● Task goal: Copy the data that follows exactly as it is, excluding all pictures.

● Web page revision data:
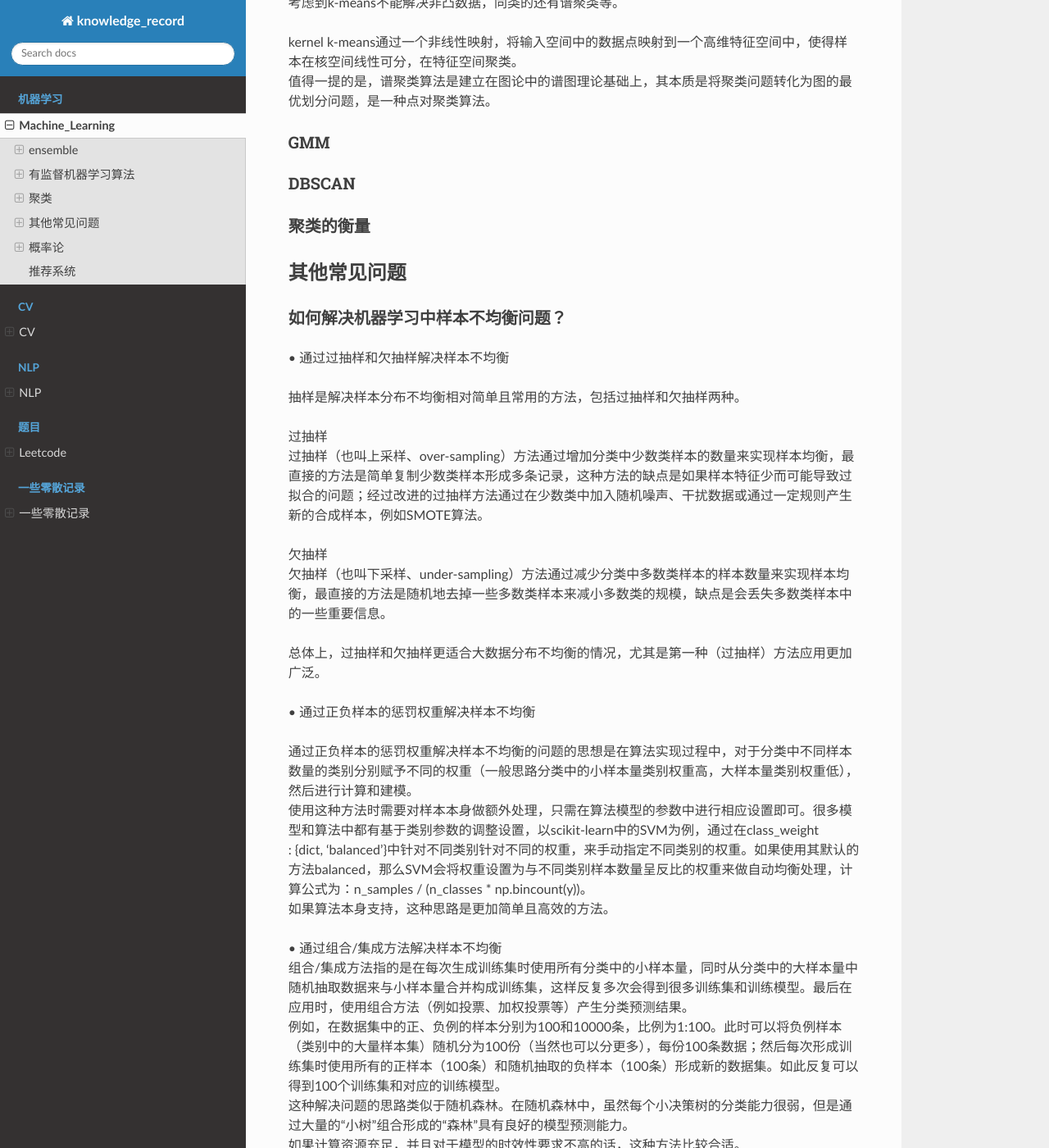
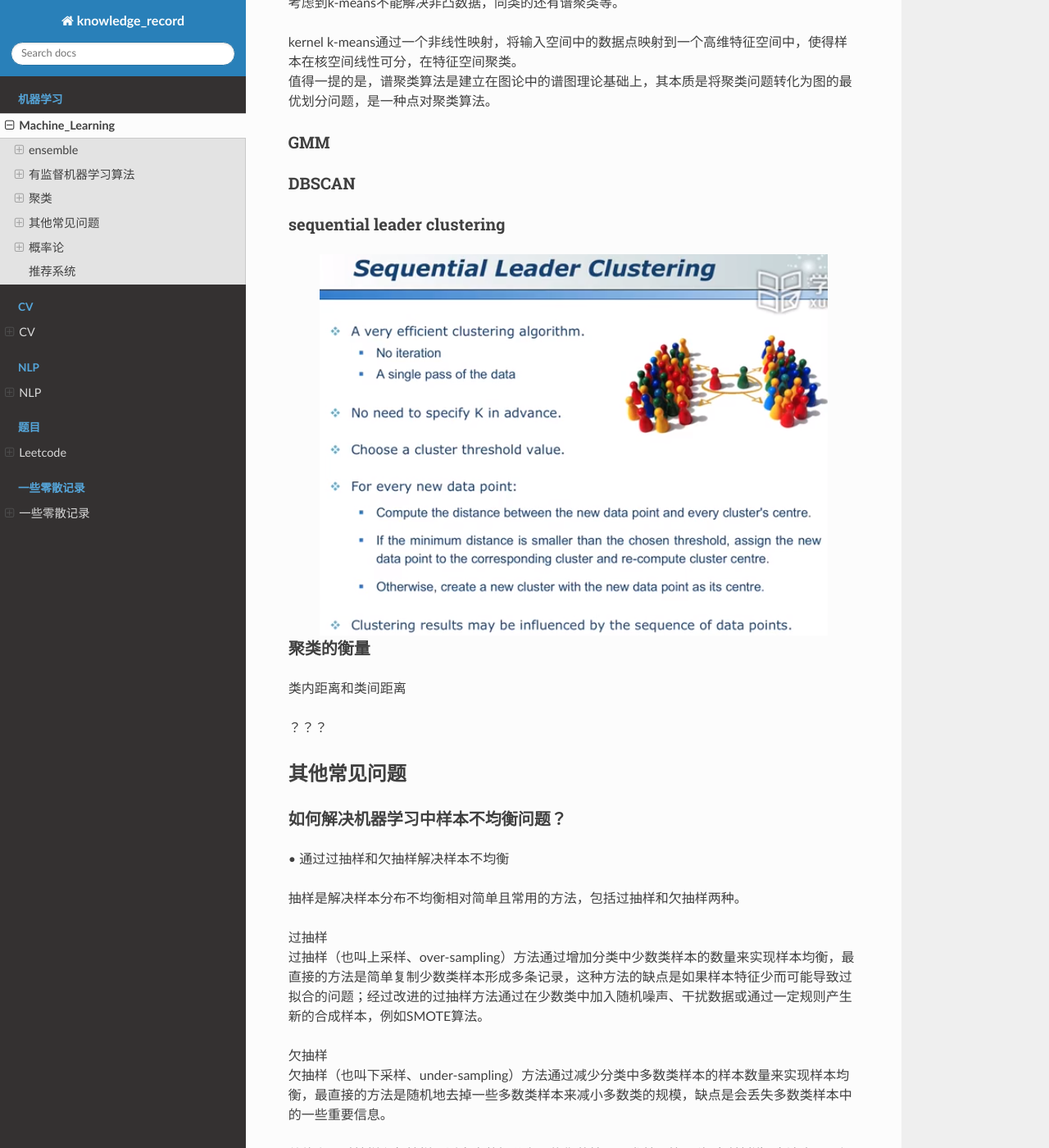
Before and after one commit to luochuankai-JHU/knowledge_record, a Sphinx documentation site: the page built from docs/machine_learning/machine_learning.rst, in a window 1280 px wide and 1400 px high, scrolled down 20035 px. Shown: the whole window at 82% size. Built offline with Sphinx 7.4.7 and the Read the Docs theme 2.0.0, drawn with Linux system fonts in a browser that asks for light colours.

Commit message:
sequential-leader-clustering

```diff
--- a/docs/machine_learning/machine_learning.rst
+++ b/docs/machine_learning/machine_learning.rst
@@ -561,8 +561,17 @@ GMM
 DBSCAN
 --------------------
 
+sequential leader clustering
+----------------------------------
+
+.. image:: ../../_static/machine_learning/sequential-leader-clustering.png
+	:align: center
+
 聚类的衡量
 --------------------
+类内距离和类间距离
+
+？？？
 
 
 其他常见问题
```
Also changed, not shown: docs/_static/machine_learning/sequential-leader-clustering.png (added).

● Written response:
Before and after one commit to luochuankai-JHU/knowledge_record, a Sphinx documentation site: the page built from docs/machine_learning/machine_learning.rst, in a window 1280 px wide and 1400 px high, scrolled down 20035 px. Shown: the whole window at 82% size. Built offline with Sphinx 7.4.7 and the Read the Docs theme 2.0.0, drawn with Linux system fonts in a browser that asks for light colours.

Commit message:
sequential-leader-clustering

```diff
--- a/docs/machine_learning/machine_learning.rst
+++ b/docs/machine_learning/machine_learning.rst
@@ -561,8 +561,17 @@ GMM
 DBSCAN
 --------------------
 
+sequential leader clustering
+----------------------------------
+
+.. image:: ../../_static/machine_learning/sequential-leader-clustering.png
+	:align: center
+
 聚类的衡量
 --------------------
+类内距离和类间距离
+
+？？？
 
 
 其他常见问题
```
Also changed, not shown: docs/_static/machine_learning/sequential-leader-clustering.png (added).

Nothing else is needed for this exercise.